Your goal:
Set down, exactly as written, every line from the one containing "-總統演說要討論開放時程, 旅行社, 山富." through the end of the listing.

Exercise data:

*** Begin section ***

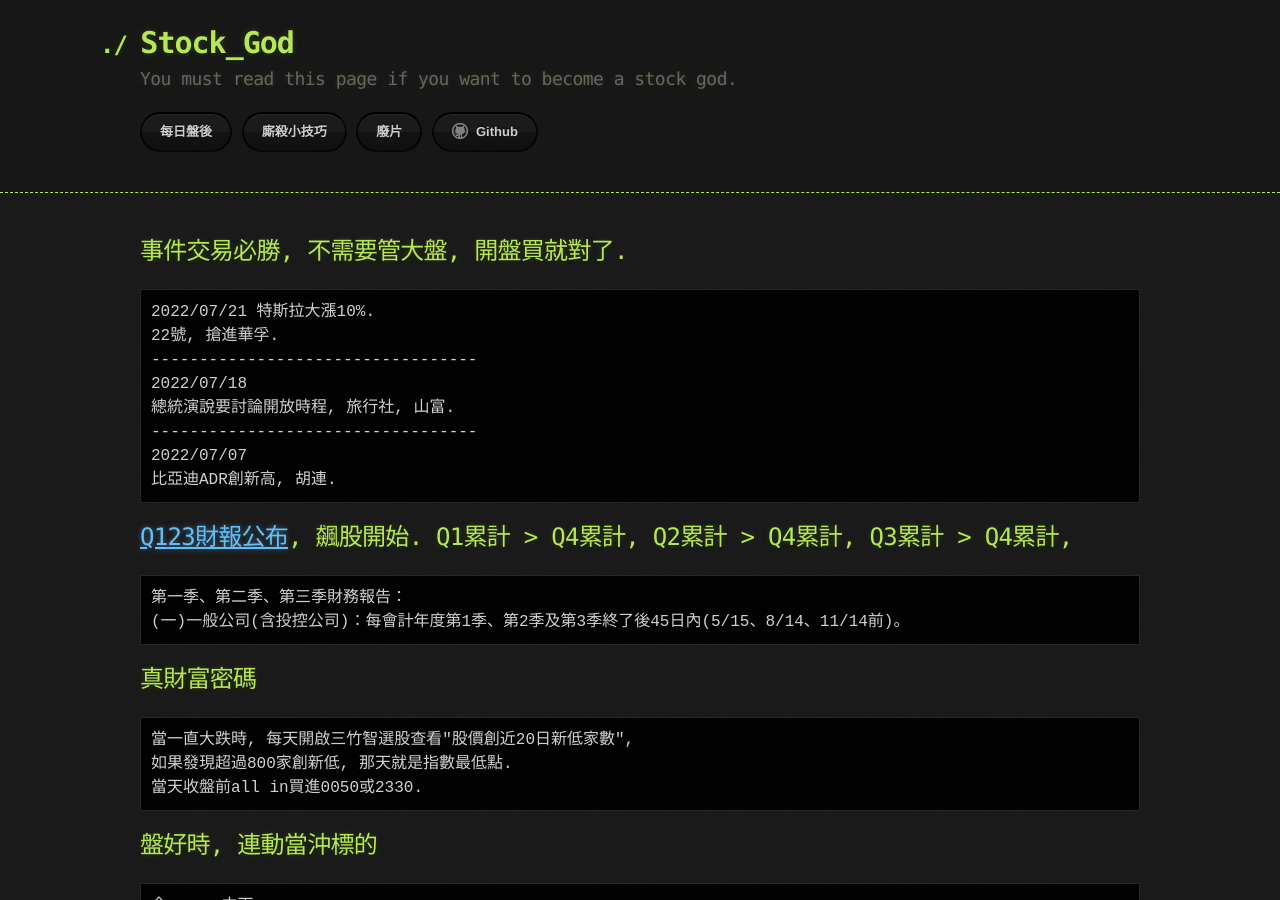
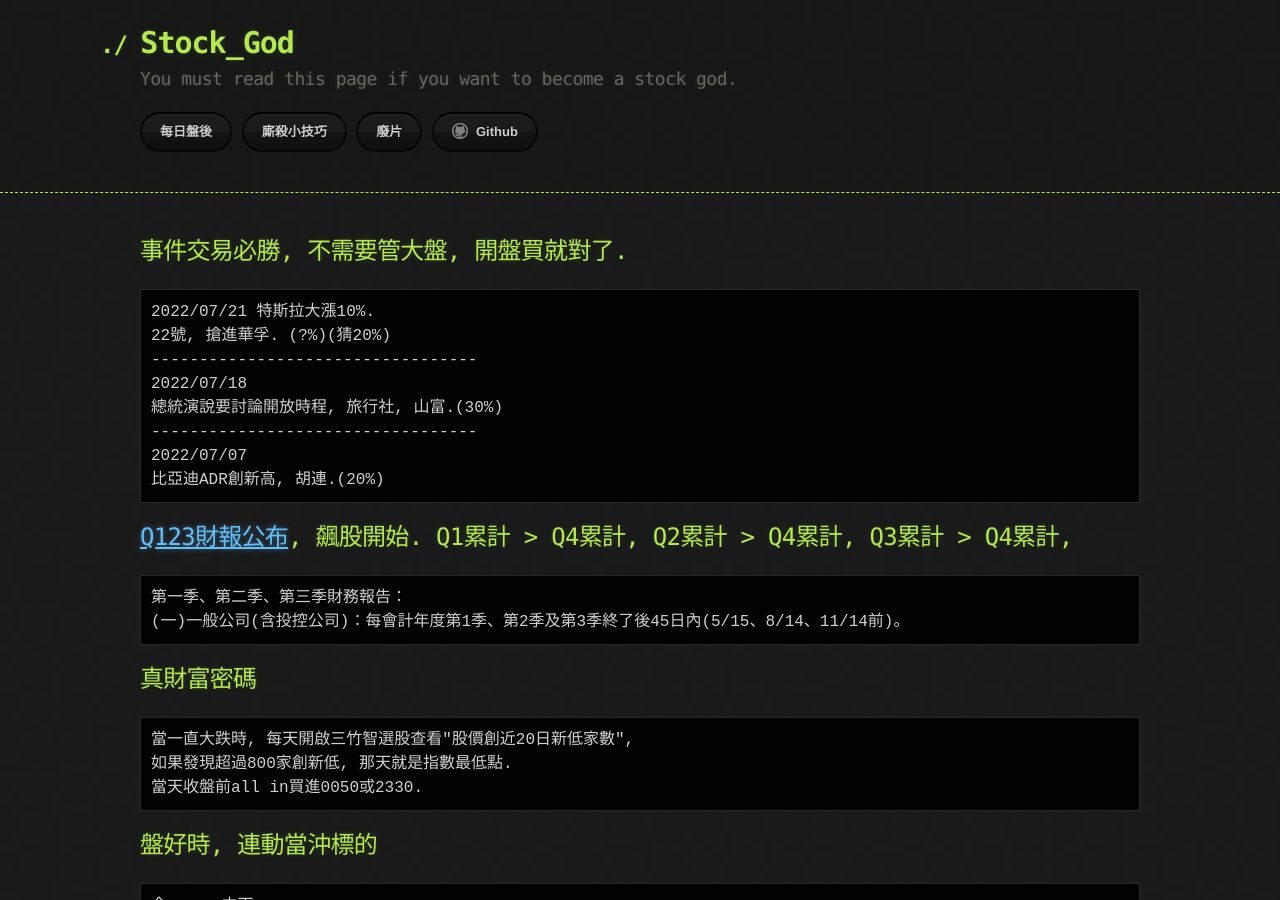
Before and after one commit to lepg5487/Stock_God, a Jekyll site: the page built from experience.md, in a window 1280 px wide and 900 px high. Built offline with Jekyll 4.4.1, drawn with Linux system fonts in a browser that asks for light colours; our own code applies the rules of GitHub Pages for plain Markdown files.

Commit message:
Update experience.md

````diff
--- a/experience.md
+++ b/experience.md
@@ -5,13 +5,13 @@
 ## 事件交易必勝, 不需要管大盤, 開盤買就對了.
 ```
 2022/07/21 特斯拉大漲10%.
-22號, 搶進華孚.
+22號, 搶進華孚. (?%)(猜20%)
 ----------------------------------
 2022/07/18
-總統演說要討論開放時程, 旅行社, 山富.
+總統演說要討論開放時程, 旅行社, 山富.(30%)
 ----------------------------------
 2022/07/07
-比亞迪ADR創新高, 胡連.
+比亞迪ADR創新高, 胡連.(20%)
 ```
 
 ## [Q123財報公布](https://www.twse.com.tw/zh/news/newsDetail/?id=11852), 飆股開始. Q1累計 > Q4累計, Q2累計 > Q4累計, Q3累計 > Q4累計,
````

*** End section ***

Expected answer:
-總統演說要討論開放時程, 旅行社, 山富.
+總統演說要討論開放時程, 旅行社, 山富.(30%)
 ----------------------------------
 2022/07/07
-比亞迪ADR創新高, 胡連.
+比亞迪ADR創新高, 胡連.(20%)
 ```
 
 ## [Q123財報公布](https://www.twse.com.tw/zh/news/newsDetail/?id=11852), 飆股開始. Q1累計 > Q4累計, Q2累計 > Q4累計, Q3累計 > Q4累計,
````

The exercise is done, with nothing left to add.